He had suffered a stroke in 2013, said his son, Andy Luckey.
Luckey began his career as a protege of Art Babbitt, the Walt Disney animator who developed the long-eared character Goofy and the wicked queen of “Snow White and the Seven Dwarfs.”
Working out of San Francisco, Luckey animated the original Alvin and the Chipmunks television series, collaborated with “Peanuts” creator Charles M. Schulz on advertisements for Dolly Madison snack cakes and devised entire segments for “Sesame Street,” in which his hillbilly-fiddler character Donnie Budd introduced young viewers to the numbers two through six.
By the early 1990s, Luckey's curiosity was piqued by plans for a computer-generated film at Pixar. He was soon hired as the studio's fifth animator and worked variously as a character designer, storyboard artist or voice performer for “Toy Story” (1995) and nearly every Pixar movie that followed.

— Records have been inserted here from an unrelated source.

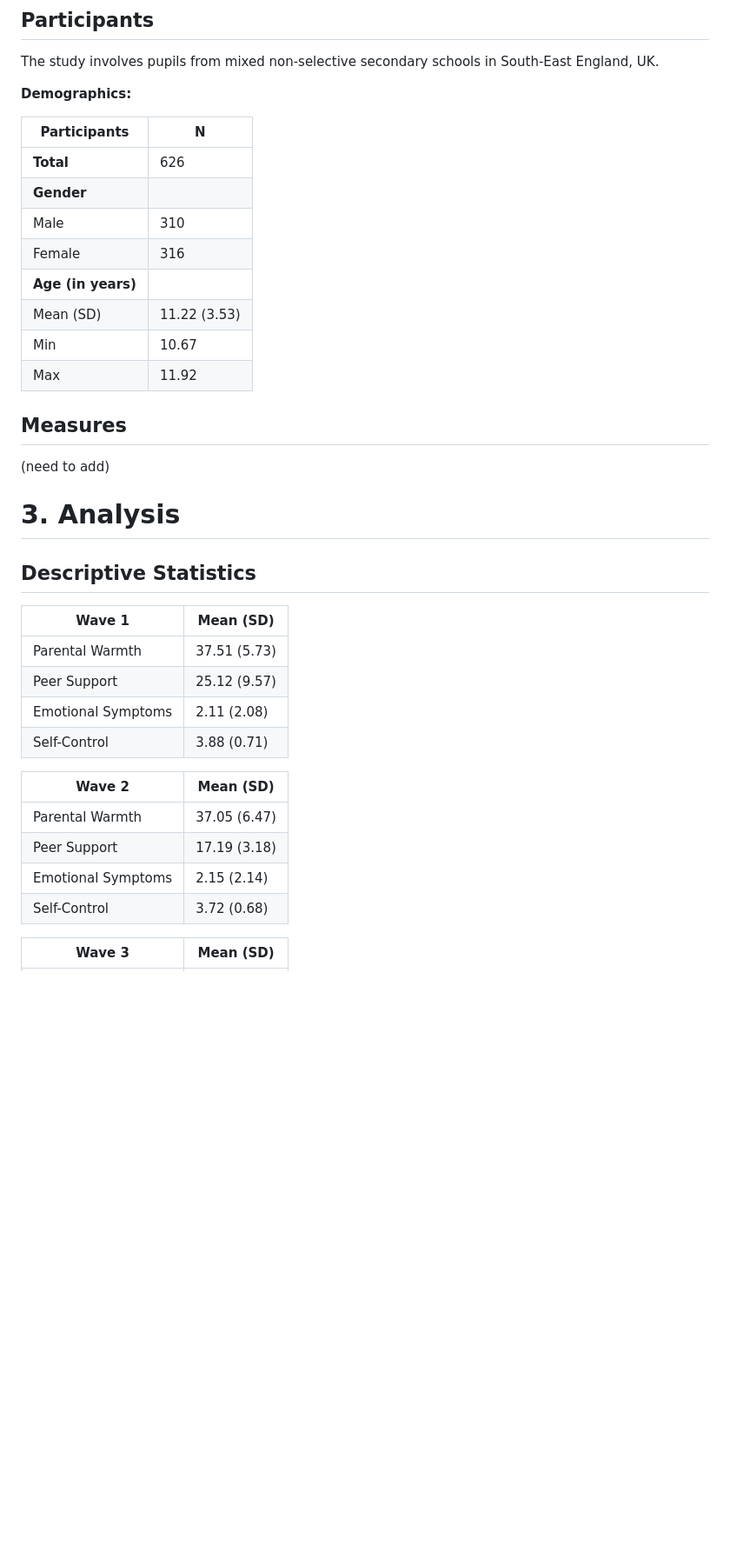
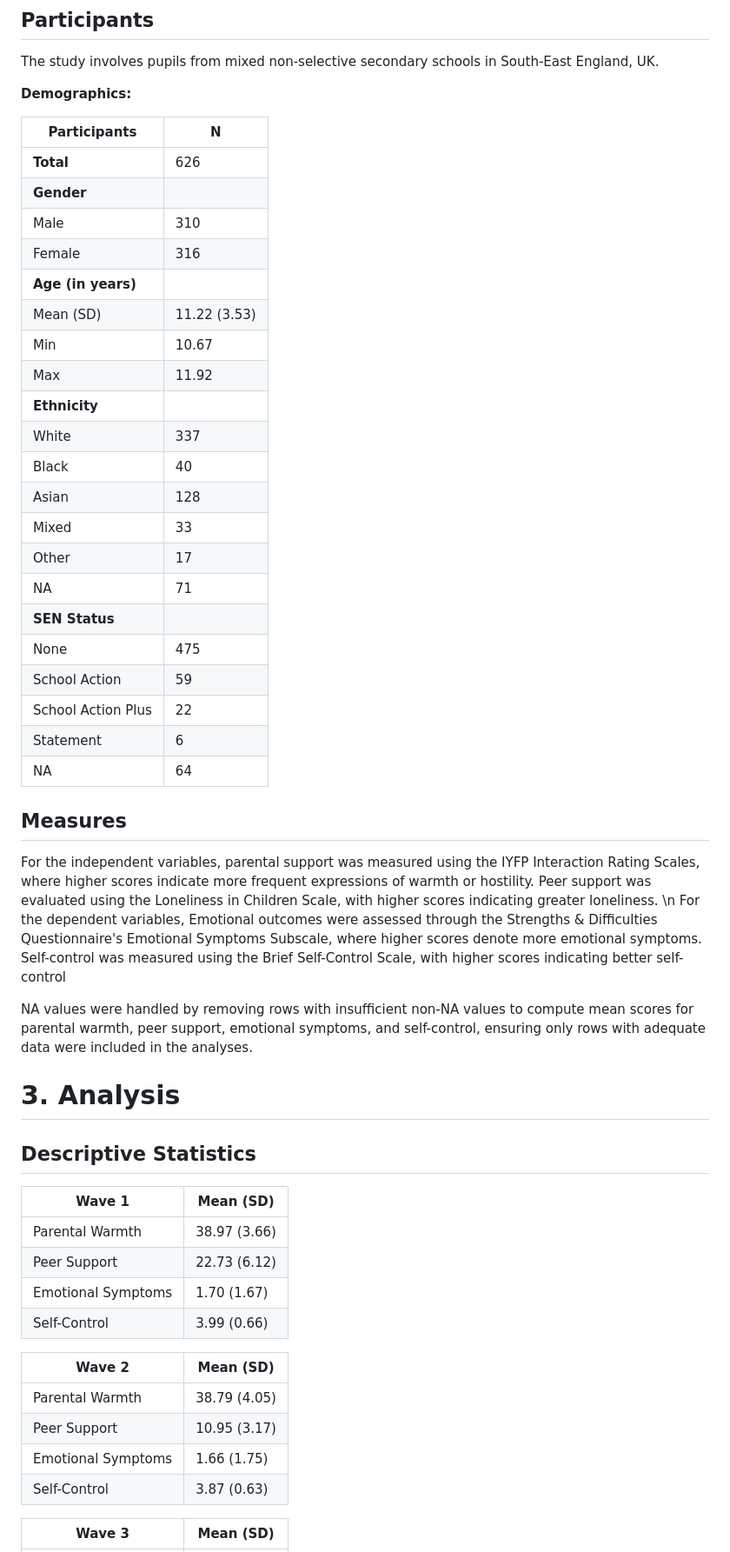
Before and after one commit to longitudinal-data-analysis-prac-2024/team_1_project, a Markdown page: README.md, the part around the change printed below. Shown: that part at 87% size. Rendered like a GitHub page; blank space fills up the shorter version.

```diff
--- a/README.md
+++ b/README.md
@@ -67,20 +65,35 @@ The study involves pupils from mixed non-selective secondary schools in South-Ea
 
 **Demographics:**
 
-| Participants   | N    |
+| Participants       | N            |
 |--------------------|--------------|
-| **Total**    | 626 |
-| **Gender**     |  |
-| Male | 310  |
-| Female       | 316  |
-| **Age (in years)**     |  |
-| Mean (SD) | 11.22 (3.53)  |
-| Min       | 10.67  |
-| Max       | 11.92  |
+| **Total**          | 626          |
+| **Gender**         |              |
+| Male               | 310          |
+| Female             | 316          |
+| **Age (in years)** |              |
+| Mean (SD)          | 11.22 (3.53) |
+| Min                | 10.67        |
+| Max                | 11.92        |
+| **Ethnicity**      |              |
+| White              | 337          |
+| Black              | 40           |
+| Asian              | 128          |
+| Mixed              | 33           |
+| Other              | 17           |
+| NA                 | 71           |
+| **SEN Status**     |              |
+| None               | 475          |
+| School Action      | 59           |
+| School Action Plus | 22           |
+| Statement          | 6            |
+| NA                 | 64           |
 
 ## Measures
 
-(need to add)
+For the independent variables, parental support was measured using the IYFP Interaction Rating Scales, where higher scores indicate more frequent expressions of warmth or hostility. Peer support was evaluated using the Loneliness in Children Scale, with higher scores indicating greater loneliness. \n For the dependent variables, Emotional outcomes were assessed through the Strengths & Difficulties Questionnaire's Emotional Symptoms Subscale, where higher scores denote more emotional symptoms. Self-control was measured using the Brief Self-Control Scale, with higher scores indicating better self-control
+
+NA values were handled by removing rows with insufficient non-NA values to compute mean scores for parental warmth, peer support, emotional symptoms, and self-control, ensuring only rows with adequate data were included in the analyses.
 
 # 3. Analysis
 
@@ -88,17 +101,17 @@ The study involves pupils from mixed non-selective secondary schools in South-Ea
 
 | **Wave 1**         | Mean (SD)    |
 |--------------------|--------------|
-| Parental Warmth    | 37.51 (5.73) |
-| Peer Support       | 25.12 (9.57) |
-| Emotional Symptoms | 2.11 (2.08)  |
-| Self-Control       | 3.88 (0.71)  |
+| Parental Warmth    | 38.97 (3.66) |
+| Peer Support       | 22.73 (6.12) |
+| Emotional Symptoms | 1.70 (1.67)  |
+| Self-Control       | 3.99 (0.66)  |
 
 | **Wave 2**         | Mean (SD)    |
 |--------------------|--------------|
-| Parental Warmth    | 37.05 (6.47) |
-| Peer Support       | 17.19 (3.18) |
-| Emotional Symptoms | 2.15 (2.14)  |
-| Self-Control       | 3.72 (0.68)  |
+| Parental Warmth    | 38.79 (4.05) |
+| Peer Support       | 10.95 (3.17) |
+| Emotional Symptoms | 1.66 (1.75)  |
+| Self-Control       | 3.87 (0.63)  |
 
 | **Wave 3**         | Mean (SD)    |
 |--------------------|--------------|
```
Also changed, not shown: other parts of README.md (+49 -140 lines), boxplot_parental_warmth_w1.png (deleted), plots/combined_box_plots.png (renamed from combined_box_plots.png), plots/correlation_matrix.png, 1 other file.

Luckey was “one of the true unsung heroes of animation,” John Lasseter, who directed “Toy Story” and went on to become the studio's chief creative officer, said in a 2004 Pixar documentary.
Luckey helped shape the whimsical worlds and characters of movies such as “A Bug's Life” (1998), “Toy Story 2” (1999), “Monsters, Inc.” (2001), “Cars” (2006) and “Ratatouille” (2007).
He also performed voice work, lending his native Montana baritone to characters including government agent Rick Dicker in “The Incredibles” (2004), the despondent clown Chuckles in “Toy Story 3” (2010) and Eeyore in the 2011 adaptation of “Winnie the Pooh.”